North Texas: News From the Fifth Dynasty: The Uses of Literacy
Presented by: Gayle Gibson, Royal Ontario Museum Emeritus
- 7:30 PM CT North Texas
- Southern Methodist University Fondren Science Hall Room 123 Dallas, TX
When was the last time you wrote a letter? When was the first time anyone, anywhere, wrote a letter? King Djedkare Izezi of Egypt’s Fifth Dynasty is not as well-known as he should be: he may not have written the very first personal letter, but during his reign, letters and personal stories began to appear. They weren’t tied up with ribbons in an old chest but engraved on the walls of tombs.
For over a century, the Fifth Dynasty has been known chiefly for the pyramid of Wenis at Sakkara and the ruined Sun Temples and pyramids of Abusir. Wenis pyramid, from the very end of the Fifth Dynasty, contains the first Pyramid Texts, the oldest religious literature known. As well as texts, hundreds of beautiful limestone statues of seated scribes and loving couples from this time grace the world’s museums. Kings sent expeditions to far off Punt and lovingly tended the myrrh trees that were brought back along with other treasures of East Africa. In the years around 2400-2300 BCE, men in Egypt began to use writing not only for keeping records, and not only for magical and religious purposes, but for the very human pursuits of writing letters and telling stories (and even jokes) from their lives. Tonight, we’ll explore the world of Djedkare Izezi in writing, buildings, images, and even bones.
Gayle Gibson has been reading and studying about Ancient Egypt since she was in grade two. After receiving a B.A. and B.Ed. in English and Drama from the University of Toronto, and teaching high school, she returned to U of T for an M.A. in Egyptian Language and Literature.
A life-long Torontonian, she taught Ancient History, World Religions, Physical Anthropology and Evolution at the Royal Ontario Museum for almost twenty-five years. During her years at the Museum, she had the honour of representing the Museum many times on television and radio. Since her retirement, she has been working as a Departmental Associate, helping to catalogue and research the collection, particularly the coffins. She has published in both popular and scholarly journals, chiefly about Ancient Egyptian coffins. She continues to lead tours of Egypt for people who really want to walk and climb into and around every possible site. As a result of Covid, she has shifted her night classes in Egyptian history and religion to Zoom.

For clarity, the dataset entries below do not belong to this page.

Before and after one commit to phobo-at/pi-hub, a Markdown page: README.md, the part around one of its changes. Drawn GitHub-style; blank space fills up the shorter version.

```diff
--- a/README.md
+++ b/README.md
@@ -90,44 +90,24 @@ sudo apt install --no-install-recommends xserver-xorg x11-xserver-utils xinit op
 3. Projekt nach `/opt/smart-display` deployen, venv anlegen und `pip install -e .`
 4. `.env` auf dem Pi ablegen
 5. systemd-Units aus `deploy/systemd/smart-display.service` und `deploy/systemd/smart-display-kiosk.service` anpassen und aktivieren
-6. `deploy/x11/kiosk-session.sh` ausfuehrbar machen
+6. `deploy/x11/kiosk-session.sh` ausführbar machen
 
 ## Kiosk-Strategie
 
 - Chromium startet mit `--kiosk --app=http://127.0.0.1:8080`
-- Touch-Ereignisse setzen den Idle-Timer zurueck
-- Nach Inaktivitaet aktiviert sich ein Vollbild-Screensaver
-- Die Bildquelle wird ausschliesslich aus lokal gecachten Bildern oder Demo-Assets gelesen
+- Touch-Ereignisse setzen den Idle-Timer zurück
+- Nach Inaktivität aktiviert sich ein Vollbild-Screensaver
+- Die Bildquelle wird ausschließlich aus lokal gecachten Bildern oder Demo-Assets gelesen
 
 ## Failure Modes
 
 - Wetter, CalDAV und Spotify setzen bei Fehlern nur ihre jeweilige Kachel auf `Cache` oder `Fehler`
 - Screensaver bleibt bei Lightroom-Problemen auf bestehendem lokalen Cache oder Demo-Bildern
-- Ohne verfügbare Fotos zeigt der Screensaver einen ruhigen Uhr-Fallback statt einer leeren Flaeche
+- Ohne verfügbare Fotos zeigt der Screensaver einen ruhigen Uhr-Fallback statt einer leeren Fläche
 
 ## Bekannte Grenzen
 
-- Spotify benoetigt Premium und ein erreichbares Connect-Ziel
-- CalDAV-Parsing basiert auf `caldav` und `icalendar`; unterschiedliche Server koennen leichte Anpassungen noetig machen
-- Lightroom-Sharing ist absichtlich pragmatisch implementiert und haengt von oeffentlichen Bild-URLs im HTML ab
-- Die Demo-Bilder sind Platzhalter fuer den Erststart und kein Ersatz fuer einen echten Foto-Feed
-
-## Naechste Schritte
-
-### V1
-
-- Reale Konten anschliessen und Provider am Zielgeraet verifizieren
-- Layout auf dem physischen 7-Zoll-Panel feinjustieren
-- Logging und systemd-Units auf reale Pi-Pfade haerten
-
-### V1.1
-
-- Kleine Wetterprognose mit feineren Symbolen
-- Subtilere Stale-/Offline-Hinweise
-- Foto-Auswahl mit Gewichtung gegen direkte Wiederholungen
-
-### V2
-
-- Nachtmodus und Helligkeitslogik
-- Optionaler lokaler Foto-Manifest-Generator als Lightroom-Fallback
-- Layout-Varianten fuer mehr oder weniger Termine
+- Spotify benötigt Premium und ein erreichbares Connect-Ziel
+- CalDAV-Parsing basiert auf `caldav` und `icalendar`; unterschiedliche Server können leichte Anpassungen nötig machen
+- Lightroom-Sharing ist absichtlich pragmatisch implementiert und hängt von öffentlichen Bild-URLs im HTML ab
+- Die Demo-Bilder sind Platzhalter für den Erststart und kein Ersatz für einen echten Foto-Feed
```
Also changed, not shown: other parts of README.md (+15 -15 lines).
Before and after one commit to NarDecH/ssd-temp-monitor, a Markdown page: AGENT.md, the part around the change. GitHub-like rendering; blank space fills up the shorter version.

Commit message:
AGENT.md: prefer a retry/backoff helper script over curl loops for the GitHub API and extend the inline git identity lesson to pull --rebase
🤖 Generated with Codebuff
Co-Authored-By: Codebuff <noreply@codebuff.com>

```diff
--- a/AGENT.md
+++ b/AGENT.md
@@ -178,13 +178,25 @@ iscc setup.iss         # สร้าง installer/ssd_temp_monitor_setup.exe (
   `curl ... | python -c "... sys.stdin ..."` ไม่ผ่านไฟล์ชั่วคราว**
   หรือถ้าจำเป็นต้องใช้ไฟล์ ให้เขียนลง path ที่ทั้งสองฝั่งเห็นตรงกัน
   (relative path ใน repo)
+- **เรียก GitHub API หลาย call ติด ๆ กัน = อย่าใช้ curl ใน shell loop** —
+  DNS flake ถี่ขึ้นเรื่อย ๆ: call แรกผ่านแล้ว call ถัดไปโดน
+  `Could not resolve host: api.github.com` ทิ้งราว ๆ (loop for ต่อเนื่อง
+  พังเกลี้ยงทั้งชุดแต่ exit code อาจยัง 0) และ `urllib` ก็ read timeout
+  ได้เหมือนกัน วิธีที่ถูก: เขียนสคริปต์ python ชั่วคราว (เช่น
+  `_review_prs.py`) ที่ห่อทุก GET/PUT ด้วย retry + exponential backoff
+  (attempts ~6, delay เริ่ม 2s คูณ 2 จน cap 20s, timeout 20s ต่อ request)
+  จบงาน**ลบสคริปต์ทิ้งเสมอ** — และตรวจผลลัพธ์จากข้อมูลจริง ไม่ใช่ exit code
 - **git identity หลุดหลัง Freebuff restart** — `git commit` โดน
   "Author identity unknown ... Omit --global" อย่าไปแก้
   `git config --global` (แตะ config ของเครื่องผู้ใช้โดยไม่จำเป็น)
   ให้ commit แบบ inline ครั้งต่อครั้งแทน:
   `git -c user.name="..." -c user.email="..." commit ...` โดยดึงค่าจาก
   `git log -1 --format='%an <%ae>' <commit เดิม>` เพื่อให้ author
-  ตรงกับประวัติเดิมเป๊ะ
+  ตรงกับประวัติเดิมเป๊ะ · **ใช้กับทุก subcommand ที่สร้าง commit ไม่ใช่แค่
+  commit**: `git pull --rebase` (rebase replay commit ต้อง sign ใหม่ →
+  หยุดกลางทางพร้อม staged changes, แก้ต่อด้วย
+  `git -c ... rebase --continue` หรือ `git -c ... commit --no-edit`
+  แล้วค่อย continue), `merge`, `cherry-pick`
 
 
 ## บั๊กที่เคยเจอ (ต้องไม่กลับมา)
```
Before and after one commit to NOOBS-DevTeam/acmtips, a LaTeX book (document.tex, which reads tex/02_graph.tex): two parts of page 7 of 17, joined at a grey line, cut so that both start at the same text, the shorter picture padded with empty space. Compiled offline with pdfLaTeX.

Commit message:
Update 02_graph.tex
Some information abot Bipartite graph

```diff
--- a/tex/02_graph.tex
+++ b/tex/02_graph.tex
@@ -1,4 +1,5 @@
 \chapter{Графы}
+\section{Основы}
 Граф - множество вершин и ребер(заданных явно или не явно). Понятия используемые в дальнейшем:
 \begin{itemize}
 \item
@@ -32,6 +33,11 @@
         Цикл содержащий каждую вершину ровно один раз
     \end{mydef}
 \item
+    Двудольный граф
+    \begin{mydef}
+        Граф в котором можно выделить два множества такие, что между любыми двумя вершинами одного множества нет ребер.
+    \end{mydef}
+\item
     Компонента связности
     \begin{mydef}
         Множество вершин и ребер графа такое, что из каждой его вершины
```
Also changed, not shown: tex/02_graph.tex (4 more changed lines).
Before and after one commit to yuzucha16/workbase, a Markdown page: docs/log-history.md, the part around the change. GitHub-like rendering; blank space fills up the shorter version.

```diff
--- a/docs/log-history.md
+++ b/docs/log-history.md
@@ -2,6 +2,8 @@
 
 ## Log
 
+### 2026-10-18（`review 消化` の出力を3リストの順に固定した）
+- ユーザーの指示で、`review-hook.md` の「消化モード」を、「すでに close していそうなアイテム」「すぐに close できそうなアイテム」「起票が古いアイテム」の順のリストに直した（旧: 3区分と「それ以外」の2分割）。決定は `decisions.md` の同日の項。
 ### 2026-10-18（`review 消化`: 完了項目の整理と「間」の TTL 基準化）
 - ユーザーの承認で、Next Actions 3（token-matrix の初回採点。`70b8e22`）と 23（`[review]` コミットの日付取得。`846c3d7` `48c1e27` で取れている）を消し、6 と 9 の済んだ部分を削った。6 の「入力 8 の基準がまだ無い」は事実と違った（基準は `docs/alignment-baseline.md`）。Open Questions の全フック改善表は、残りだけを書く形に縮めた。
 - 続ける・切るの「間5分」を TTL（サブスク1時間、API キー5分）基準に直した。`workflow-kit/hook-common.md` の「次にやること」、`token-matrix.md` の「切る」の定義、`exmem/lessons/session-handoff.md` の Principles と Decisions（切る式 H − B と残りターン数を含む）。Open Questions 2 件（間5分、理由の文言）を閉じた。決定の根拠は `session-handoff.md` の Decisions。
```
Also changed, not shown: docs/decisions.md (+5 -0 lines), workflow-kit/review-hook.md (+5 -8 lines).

A long-time member of the Society for the Study of Egyptian Antiquities, she has served as Trustee, President, and is currently a Vice-President of the Society.